We're Dying Earlier in the U.S. While People in Other Countries are Living Longer

Our life expectancy in the U.S. decreased for the second year in a row in 2016 to 78.6 years. The drop looks small at first blush -0.1 years, but it's alarming. Life expectancy in the United States is lower than in most other OECD countries and the gap is getting wider--we're dying earlier in the U.S. while people in other countries are living longer. I could not do as good a job of explaining why as Bill Gardner did in this post, so I recommend you read his explanation. 

How are people dying? These are the leading causes of death according to the CDC.
  1. Heart Disease
  2. Cancer
  3. Accidents
  4. Chronic lower respiratory disease
  5. Stroke
  6. Alzheimer's
  7. Diabetes
  8. Flu and pneumonia
  9. Kidney disease
  10. Suicide
The rate of death decreased for seven of these 10, but increased for accidents, Alzheimer's and suicide. We also know drug overdose deaths rose an appalling 21% from 2015 to 2016


It bears mentioning that it's not too late to get a flu shot. The deaths from flu are largely preventable if we could get enough people vaccinated. If you're not inclined to get a flu shot for your own benefit, do it for the people around you


Please excuse the public service announcement. Now, back to our regularly scheduled programming.

Where the death rate declined for infants and older American's, it increased for people age 15 to 64 and increased for men more than women.  (Life expectancy for women was the same this year as it was last, 81.1 years. However, for men it declined from 76.3 to 76.1.)

The rich have always lived longer than the poor, but here the gap is widening too. The top 1% of male wage earners now live 15 years longer than men in the bottom 1%. (For women, the gap is 10 years.) This shocking chart ran in an article on Vox I recommend reading. 

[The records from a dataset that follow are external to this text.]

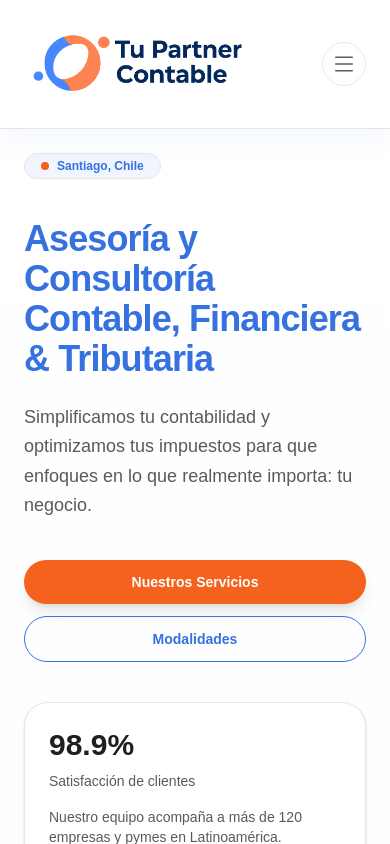
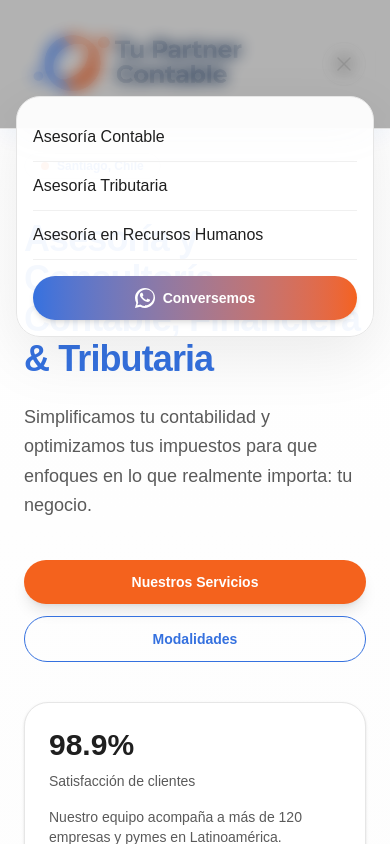
Before and after one commit to Dxeg0o/tupartnercontable, a Next.js app in the folder my-app/: page / in a window 390 px wide. Both pictures are taken after a click on the button 344 px from the left and 64 px from the top of the page. Shown: the top 844 px of the page. Built offline with nearby package versions, Linux system fonts and the light colour scheme.

Commit message:
toggle bar

```diff
--- a/my-app/src/app/components/Navigation.tsx
+++ b/my-app/src/app/components/Navigation.tsx
@@ -1,5 +1,8 @@
+"use client";
+
 import Image from "next/image";
 import Link from "next/link";
+import { useEffect, useState } from "react";
 
 interface NavigationItem {
   label: string;
@@ -11,6 +14,19 @@ interface NavigationProps {
 }
 
 export function Navigation({ navigation }: NavigationProps) {
+  const [isMenuOpen, setIsMenuOpen] = useState(false);
+
+  useEffect(() => {
+    document.body.classList.toggle("overflow-hidden", isMenuOpen);
+
+    return () => {
+      document.body.classList.remove("overflow-hidden");
+    };
+  }, [isMenuOpen]);
+
+  const toggleMenu = () => setIsMenuOpen((prev) => !prev);
+  const closeMenu = () => setIsMenuOpen(false);
+
   return (
     <header className="sticky top-0 z-50 w-full border-b border-[#E6E6E6] bg-white/90 shadow-[0_4px_30px_rgba(53,113,223,0.08)] backdrop-blur-xl">
       <div className="mx-auto flex max-w-6xl items-center justify-between px-6 py-4 lg:px-8">
@@ -46,9 +62,24 @@ export function Navigation({ navigation }: NavigationProps) {
             Conversemos
           </Link>
           <button
-            className="inline-flex h-11 w-11 items-center justify-center rounded-full border border-[#E6E6E6] text-[#5A5A5A] transition-colors hover:bg-[#3571DF]/20 hover:text-[#3571DF] lg:hidden"
-            aria-label="Abrir menú"
+            onClick={toggleMenu}
+            className="inline-flex h-11 w-11 items-center justify-center rounded-full border border-[#E6E6E6] text-[#1F1F1F] transition-colors hover:bg-[#3571DF]/10 hover:text-[#3571DF] focus-visible:outline-none focus-visible:ring-2 focus-visible:ring-[#3571DF] lg:hidden"
+            aria-label={isMenuOpen ? "Cerrar menú" : "Abrir menú"}
+            aria-expanded={isMenuOpen}
+            aria-controls="mobile-navigation"
           >
+            {isMenuOpen ? (
+              <svg
+                xmlns="http://www.w3.org/2000/svg"
+                fill="none"
+                viewBox="0 0 24 24"
+                strokeWidth={1.5}
+                stroke="currentColor"
+                className="h-6 w-6"
+              >
+                <path strokeLinecap="round" strokeLinejoin="round" d="M6 18 18 6M6 6l12 12" />
+              </svg>
+            ) : (
               <svg
                 xmlns="http://www.w3.org/2000/svg"
                 fill="none"
@@ -59,8 +90,55 @@ export function Navigation({ navigation }: NavigationProps) {
               >
                 <path strokeLinecap="round" strokeLinejoin="round" d="M3.75 5.25h16.5M3.75 12h16.5M3.75 18.75h16.5" />
               </svg>
+            )}
           </button>
         </div>
+      </div>
+
+      <div
+        className={`fixed inset-0 z-40 bg-black/30 backdrop-blur-sm transition-opacity duration-300 lg:hidden ${
+          isMenuOpen ? "opacity-100" : "pointer-events-none opacity-0"
+        }`}
+        onClick={closeMenu}
+      />
+
+      <div
+        id="mobile-navigation"
+        className={`fixed inset-x-4 top-24 z-50 origin-top rounded-3xl border border-[#E6E6E6] bg-white/95 shadow-[0_20px_60px_rgba(0,0,0,0.08)] backdrop-blur-xl transition-all duration-300 lg:hidden ${
+          isMenuOpen
+            ? "scale-100 opacity-100 translate-y-0"
+            : "pointer-events-none scale-95 opacity-0 translate-y-2"
+        }`}
+      >
+        <nav className="flex flex-col divide-y divide-[#F0F0F0] p-4 text-base font-medium text-[#1F1F1F]">
+          {navigation.map((item) => (
+            <Link
+              key={item.label}
+              href={item.href}
+              onClick={closeMenu}
+              className="group flex items-center justify-between py-3 transition-colors hover:text-[#3571DF]"
+            >
+              <span>{item.label}</span>
+              <span className="h-2 w-2 rounded-full bg-gradient-to-r from-[#3571DF] to-[#F4621D] opacity-0 transition-opacity group-hover:opacity-100" />
+            </Link>
+          ))}
+          <Link
+            href="https://wa.me/56981592966?text=Hola%20Partner%20Accounting,%20me%20gustar%C3%ADa%20coordinar%20una%20reuni%C3%B3n%20para%20conversar%20sobre%20asesor%C3%ADa%20contable."
+            target="_blank"
+            onClick={closeMenu}
+            className="mt-4 inline-flex items-center justify-center gap-2 rounded-full bg-gradient-to-r from-[#3571DF] to-[#F4621D] px-4 py-3 text-sm font-semibold text-white shadow-md shadow-[0_14px_35px_rgba(53,113,223,0.25)] transition-all hover:translate-y-0.5"
+          >
+            <svg
+              xmlns="http://www.w3.org/2000/svg"
+              viewBox="0 0 24 24"
+              fill="currentColor"
+              className="h-5 w-5"
+            >
+              <path d="M20.52 3.48C18.24 1.2 15.24 0 12 0 5.37 0 .01 5.37.01 12c0 2.11.55 4.18 1.59 6.01L0 24l6.11-1.57c1.76.96 3.74 1.46 5.89 1.46h.01c6.63 0 12-5.37 12-12 0-3.24-1.26-6.26-3.49-8.51ZM12 21.52c-1.82 0-3.58-.49-5.12-1.43l-.37-.22-3.62.93.97-3.53-.24-.36C3.64 15.22 3.1 13.64 3.1 12 3.1 6.48 7.88 1.7 13.4 1.7c2.36 0 4.58.92 6.25 2.59a8.766 8.766 0 0 1 2.59 6.25c0 5.52-4.78 10.28-10.24 10.28Zm5.65-7.73c-.31-.15-1.82-.9-2.1-1-.28-.11-.48-.15-.68.15-.2.31-.78 1-.95 1.2-.17.2-.35.22-.66.07-.31-.15-1.3-.48-2.48-1.52-.92-.82-1.54-1.83-1.72-2.13-.18-.31-.02-.48.13-.63.14-.14.31-.35.46-.52.15-.17.2-.31.31-.52.1-.2.05-.38-.03-.52-.08-.15-.68-1.62-.94-2.23-.25-.6-.5-.52-.68-.53-.17-.01-.37-.01-.57-.01-.2 0-.52.07-.79.38-.28.31-1.04 1.02-1.04 2.48 0 1.46 1.07 2.87 1.22 3.07.15.2 2.1 3.2 5.08 4.49.71.31 1.26.49 1.69.63.71.23 1.36.2 1.87.12.57-.08 1.82-.74 2.08-1.46.26-.71.26-1.31.18-1.46-.07-.14-.26-.22-.57-.37Z" />
+            </svg>
+            Conversemos
+          </Link>
+        </nav>
       </div>
     </header>
   );
```
Lines whose indentation alone changed are shown as unchanged.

They're evidently doing something right in California, but the rest of this news is bleak. Surely, we can do better.